‘You must be joking!’
My husband looks back at me, his eyes twinkling with the unspoken ‘I told you so’ message.
He’s just told me that there are ways to recover the data that has been deleted from an iPhone. This was his reply to my suggestion to sell my old iPhone.
So I started digging. It is not that I don’t trust John; still, we’ve had this ‘iPhone is rubbish’ discussion for a long time.
And there is a lot written on how to erase the data off you iPhone.
There is also a lot on how to recover the data on you iPhone.
One way is to use SmartPhone Recovery Pro; I checked it out and it seems so simple that I could do it myself. What is to stop someone else recovering my data apart from suspicion of tedium? (This suspicion is entirely justified, btw; most of what is on my iPhone is tedious and not worthy of recovery. It is still personal!)
The really disturbing stuff started surfacing when I dug deeper into the issues of data security.
Did you know, for instance, that every time you delete a file from your computer – be it a silly note to yourself, your latest go at writing a porno novel or just some pictures you’ve been messing about with – you have deleted absolutely nothing?

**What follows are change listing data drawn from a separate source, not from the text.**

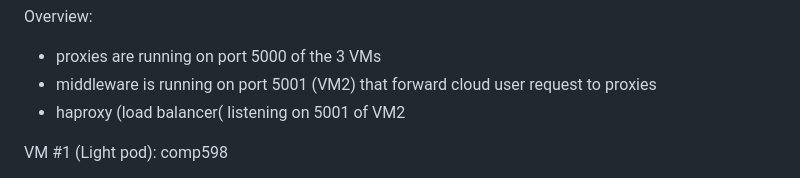
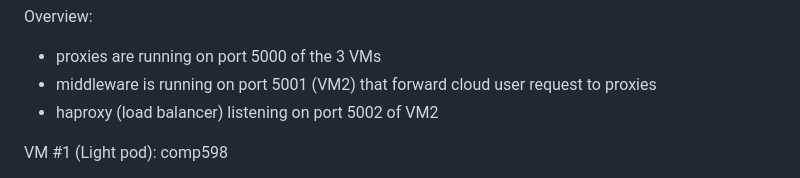
Before and after one commit to wassimkha/comp598, a Markdown page: README.md, the part around the change. Drawn GitHub-style.

```diff
--- a/README.md
+++ b/README.md
@@ -21,7 +21,7 @@ The Simple Cloud Manager has the following classes:
 Overview:
 * proxies are running on port 5000 of the 3 VMs
 * middleware is running on port 5001 (VM2) that forward cloud user request to proxies
-* haproxy (load balancer( listening on 5001 of VM2
+* haproxy (load balancer) listening on port 5002 of VM2
 
 VM #1 (Light pod): comp598
 * /cloud_toolset/cloud_toolset.py (receiving and sending client requests to the resource manager)
```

The way John (my husband and resident IT geek) explained it is:
‘When you press ‘delete’ you just delete the flag at the beginning of the file.’

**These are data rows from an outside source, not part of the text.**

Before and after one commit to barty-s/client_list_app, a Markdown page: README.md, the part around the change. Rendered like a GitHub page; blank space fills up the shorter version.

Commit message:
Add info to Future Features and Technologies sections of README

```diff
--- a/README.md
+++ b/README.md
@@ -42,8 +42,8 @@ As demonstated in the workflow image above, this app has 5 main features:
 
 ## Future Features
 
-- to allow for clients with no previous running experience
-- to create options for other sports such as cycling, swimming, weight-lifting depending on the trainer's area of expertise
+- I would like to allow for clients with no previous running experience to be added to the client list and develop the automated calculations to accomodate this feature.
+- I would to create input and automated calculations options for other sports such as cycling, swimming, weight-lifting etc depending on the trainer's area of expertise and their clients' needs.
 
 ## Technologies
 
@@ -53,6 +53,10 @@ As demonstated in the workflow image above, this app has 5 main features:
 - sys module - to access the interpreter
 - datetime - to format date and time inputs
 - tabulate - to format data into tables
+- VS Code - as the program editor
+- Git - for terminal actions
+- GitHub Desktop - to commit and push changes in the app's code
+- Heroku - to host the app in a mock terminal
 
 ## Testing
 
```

You didn’t get this one? Neither do I. Still the message is loud and clear: deleting the files off a computer only means that you can’t see them.
Your files have not been deleted; they are still there and can be accessed with ease by all who have the knowledge and desire.
And it matters!
Your personal computer may not contain exciting information but it certainly contains sensitive and private information.
Let me just ask you this: when was the last time you checked you bank balance? Do you use Paypal, ePay or another electronic payment system?
I thought so!
All matters of data security are magnified many folds when we start talking about electronic devices used for business (or even only work).
All my work computers were recently encrypted (and I’m a university professor, remember?). At the time, I got annoyed – getting through the inscription is annoying, it is another password to remember. Now, I know better.
The good news is that some of the principles of Newtonian mechanics are still working in this age of digital crime: every action leads to a reaction that is equal in strength and opposite in direction.
Where there are data security risks, there are two principal ways to deal with it.
First, you can deal with data security risks by calling in the professional to destroy your old hard drives, laptops and flash drives so that no one can recover anything. There is a great video of a laptop being destroyed on the Datashredders website: you won’t believe what happens to this computer. And, as you can see, it is highly unlikely that someone can recover any of the information that you want gone forever.
And second, you can avoid physical destruction, attractive as this may seem, and wipe your hard drive(s) and flash drives squeaky clean. One of the techniques is to substitute the record of information for zeros: this techniques is known as ‘zero filling’ and there are software tools that can do it. If interested, here is a detailed blueprint of how to do this complete with assessment of software tools and reference to data recovery programmes you can use to make sure all has been wiped out.
The choice is yours.
Just do yourselves a favour and don’t compromise your personal or business data security.
This costs money, hassle and broken lives.
Are you data security aware? What do you do to ensure that your information is secure?